The company also requires all outside vendors to read and comply with the Microsoft Vendor Code of Conduct, which also prohibits incentives such as kickbacks or bribes.
But, as she says, for a large multinational like Microsoft, which has offices in more than 100 countries, it does not always mean that thousands of business partners all across the globe will be compliant all of the time. Indeed, as admitted by Microsoft Deputy GC Frank in his blog post, “In a company of our size, allegations of this nature will be made from time to time. It is also possible there will sometimes be individual employees or business partners who violate our policies and break the law. In a community of 98,000 people and 640,000 partners, it isn’t possible to say there will never be wrongdoing.”
I think the final quote from Frank above, points to the specific usefulness of the Guidance, which states, “In the end, if designed carefully, implemented earnestly, and enforced fairly, a company’s compliance program—no matter how large or small the organization—will allow the company generally to prevent violations, detect those that do occur, and remediate them promptly and appropriately.” These three clauses point to Paul McNulty’s three maxims but the Microsoft response points to McNulty Maxim No. 3, “What did you do about it?
I have asked Paul what he meant by this which he broke down into two parts. The first part is did you investigate it thoroughly and did you remediate those factors which led to the underlying issue? As reported by Matthews, Palazzolo and Ovide “The allegations in China were also the subject of a 10-month internal investigation that Microsoft concluded in 2010, according to people briefed on the internal investigation. The probe, conducted by an outside law firm, found no evidence of wrongdoing, these people said.” As noted above, DOJ and SEC lawyers are now looking at these allegations, as well as those issues in Romania and Italy.

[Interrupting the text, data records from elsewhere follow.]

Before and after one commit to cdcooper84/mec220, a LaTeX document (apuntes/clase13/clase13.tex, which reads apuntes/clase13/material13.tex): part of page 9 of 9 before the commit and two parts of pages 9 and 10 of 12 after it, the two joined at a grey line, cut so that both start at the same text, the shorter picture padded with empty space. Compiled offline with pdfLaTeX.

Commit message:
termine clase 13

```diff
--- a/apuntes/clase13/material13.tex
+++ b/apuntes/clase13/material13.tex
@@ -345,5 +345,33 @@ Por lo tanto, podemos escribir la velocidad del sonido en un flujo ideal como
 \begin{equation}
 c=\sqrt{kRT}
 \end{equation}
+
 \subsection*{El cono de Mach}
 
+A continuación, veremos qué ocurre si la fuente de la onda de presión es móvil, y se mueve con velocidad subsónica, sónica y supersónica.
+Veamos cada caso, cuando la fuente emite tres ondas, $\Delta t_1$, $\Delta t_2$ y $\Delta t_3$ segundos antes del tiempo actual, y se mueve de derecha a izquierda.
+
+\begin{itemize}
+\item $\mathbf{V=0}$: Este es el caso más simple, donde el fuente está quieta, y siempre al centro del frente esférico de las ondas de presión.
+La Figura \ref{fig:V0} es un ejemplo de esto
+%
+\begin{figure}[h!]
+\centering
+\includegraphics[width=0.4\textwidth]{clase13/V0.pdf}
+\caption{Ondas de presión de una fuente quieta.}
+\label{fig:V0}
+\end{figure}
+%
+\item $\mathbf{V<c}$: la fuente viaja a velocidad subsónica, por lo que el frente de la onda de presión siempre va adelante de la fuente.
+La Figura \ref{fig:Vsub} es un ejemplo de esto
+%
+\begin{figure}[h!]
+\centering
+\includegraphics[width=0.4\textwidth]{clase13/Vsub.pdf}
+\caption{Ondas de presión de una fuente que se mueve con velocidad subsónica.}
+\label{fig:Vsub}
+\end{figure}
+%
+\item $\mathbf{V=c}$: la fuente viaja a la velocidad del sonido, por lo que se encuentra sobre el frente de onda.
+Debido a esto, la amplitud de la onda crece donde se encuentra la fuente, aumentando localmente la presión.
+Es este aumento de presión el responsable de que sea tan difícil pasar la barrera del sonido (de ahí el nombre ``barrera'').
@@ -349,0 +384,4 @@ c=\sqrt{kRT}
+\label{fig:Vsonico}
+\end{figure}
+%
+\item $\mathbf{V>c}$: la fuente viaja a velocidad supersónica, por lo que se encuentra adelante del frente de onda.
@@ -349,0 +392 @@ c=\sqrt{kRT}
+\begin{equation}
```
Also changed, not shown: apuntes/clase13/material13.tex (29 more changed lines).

The second part is what remediation did you do? At this point it is not clear what remediation, if any, will be appropriate so we may have to leave that prong open at this time. However, there is one other matter brought up by the Guidance that is certainly raised in the context of this Microsoft matter that should be looked at. It is government involvement. One of the nine factors listed in the US Sentencing Guidelines state, “the corporation’s timely and voluntary disclosure of wrongdoing and its willingness to cooperate in the investigation of its agents”. Further, the Guidance makes clear throughout that a company benefits from self-disclosing and cooperating with the government. While it is not clear if Microsoft self-disclosed anything back in 2010 when it conducted its internal investigation, it does appear that it is cooperating with the DOJ and SEC at this time.
While several commentators have pointed to this Microsoft matter as an example of how difficult it might be to do business in full compliance with the US Foreign Corrupt Practices Act (FCPA) all the time, I draw a different lesson from this matter. I believe that an aggressive approach to McNulty Maxim No. 3 shows that it is not about how hard it is to do business internationally, or that the FCPA is too difficult to follow; but it is the strength of your compliance program and your response to allegations which should be the determinative factor for compliance. I think McNulty’s advice was good when I initially heard and I think it is good now. Moreover, it is a part of the FCPA Guidance which shows it is not just how McNulty might think through these issues but how the DOJ and SEC do so as well.